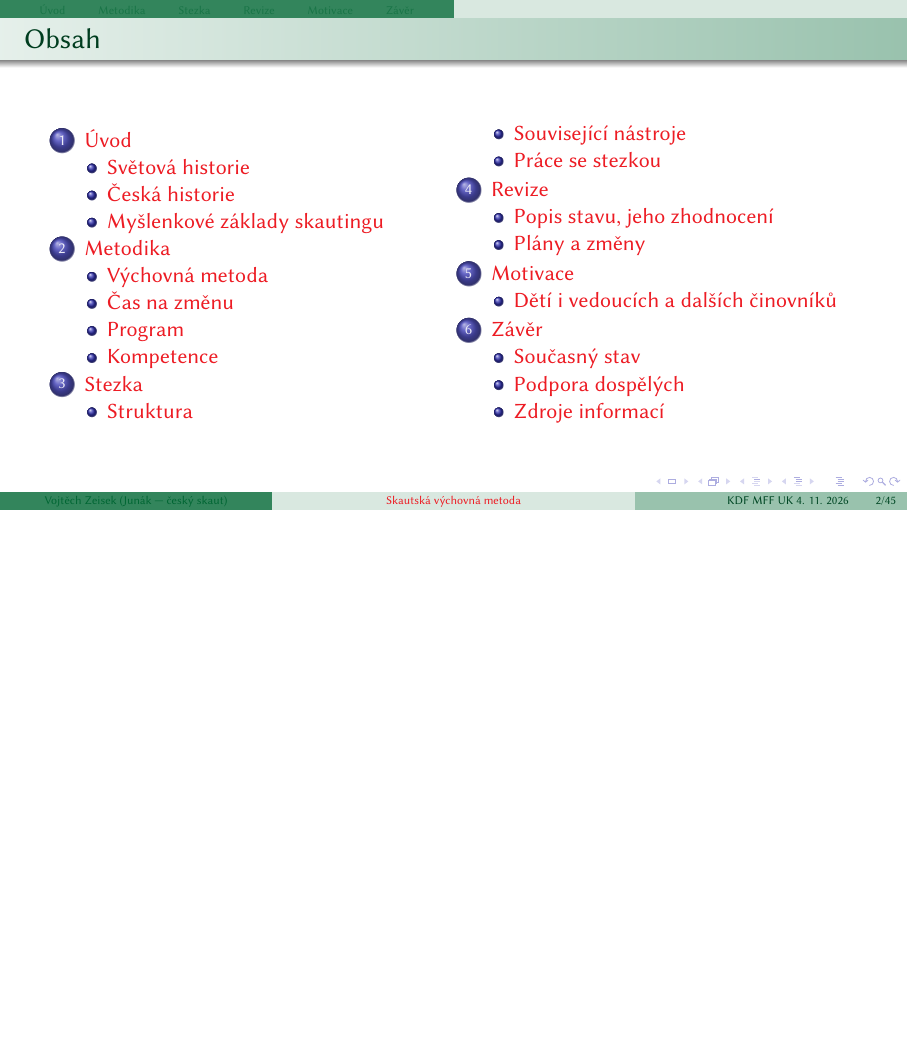
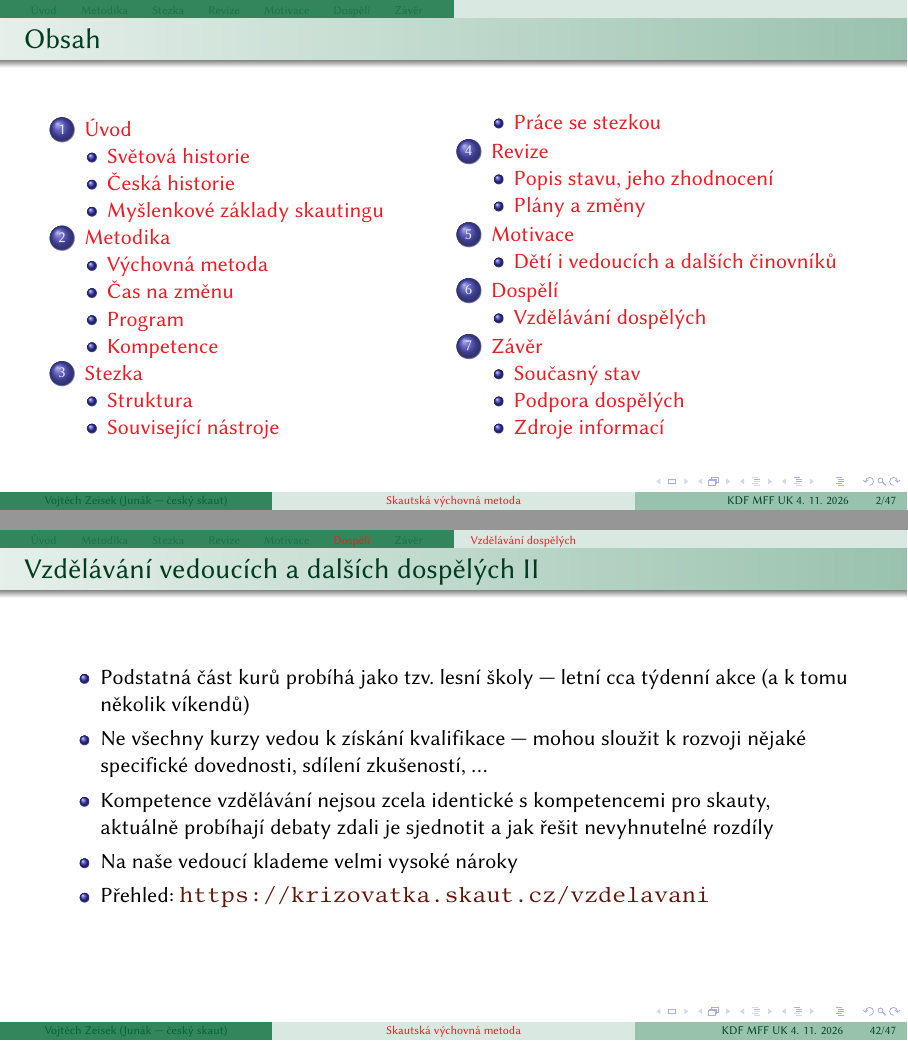
Before and after one commit to V-Z/skautska-vychovna-metoda, LaTeX slides (np_mff.tex): page 2 of 45 before the commit and pages 2 and 42 of 47 after it, the two joined at a grey line, the shorter picture padded with empty space. Compiled offline with XeLaTeX.

Commit message:
Vzdělávání dospělých.

```diff
--- a/np_mff.tex
+++ b/np_mff.tex
@@ -792,6 +792,30 @@ Katedra botaniky Přírodovědecké fakulty UK \&~Botanický ústav AV ČR, v.~v
 	\end{itemize}
 \end{frame}
 
+\section{Dospělí}
+
+\subsection{Vzdělávání dospělých}
+
+\begin{frame}[allowframebreaks]{Vzdělávání vedoucích a~dalších dospělých}
+	\begin{itemize}
+		\item Máme komplexní vzdělávací systém --- každý člen Junáka, který chce vést oddíl, tábor nebo středisko musí projít několika skautskými \href{https://krizovatka.skaut.cz/vzdelavani/chci-se-vzdelavat/jet-na-vzdelavaci-akci/typy-vzdelavacich-akci/kvalifikacni-akce}{kurzy}
+		\item Aktuálně dochází k~rozsáhlé \href{https://krizovatka.skaut.cz/vzdelavani/promena-skautskeho-vzdelavani}{revizi} a~výsledná podoba ještě není jasná
+		\begin{itemize}
+			\item Potřebujeme zvýšit průchodnost vzdělávání --- aktuálně se na řadu zájemců nedodstane
+			\item Činovním by měl mít znalosti odpovídající pozici, ne všichni musí nutně projít všemi tématy
+		\end{itemize}
+		\item Čekatelská zkouška jako společný základ, vůdcovská zkouška pro vedení oddílů a~středisek
+		\item Zdravotnické kurzy, kurzy pro administrativní vedení středisek, kurzy pro vodní skauty,~\ldots
+		\item Kurzy a~kvalifikace pro školitele na vzdělávacích akcích
+		\item Speciální kurzy jako např. práce s~lanovými překážkami
+		\item Podstatná část kurů probíhá jako tzv. lesní školy --- letní cca týdenní akce (a~k~tomu několik víkendů)
+		\item Ne všechny kurzy vedou k~získání kvalifikace --- mohou sloužit k~rozvoji nějaké specifické dovednosti, sdílení zkušeností,~\ldots
+		\item Kompetence vzdělávání nejsou zcela identické s~kompetencemi pro skauty, aktuálně probíhají debaty zdali je sjednotit a~jak řešit nevyhnutelné rozdíly
+		\item Na naše vedoucí klademe velmi vysoké nároky
+		\item Přehled: \url{https://krizovatka.skaut.cz/vzdelavani}
+	\end{itemize}
+\end{frame}
+
 \section{Závěr}
 
 \subsection{Současný stav}
```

============================================================

Instructions to follow
Identify the lines in the entries above that contain "https", then copy them out.

Result for this exercise
+		\item Máme komplexní vzdělávací systém --- každý člen Junáka, který chce vést oddíl, tábor nebo středisko musí projít několika skautskými \href{https://krizovatka.skaut.cz/vzdelavani/chci-se-vzdelavat/jet-na-vzdelavaci-akci/typy-vzdelavacich-akci/kvalifikacni-akce}{kurzy}
+		\item Aktuálně dochází k~rozsáhlé \href{https://krizovatka.skaut.cz/vzdelavani/promena-skautskeho-vzdelavani}{revizi} a~výsledná podoba ještě není jasná
+		\item Přehled: \url{https://krizovatka.skaut.cz/vzdelavani}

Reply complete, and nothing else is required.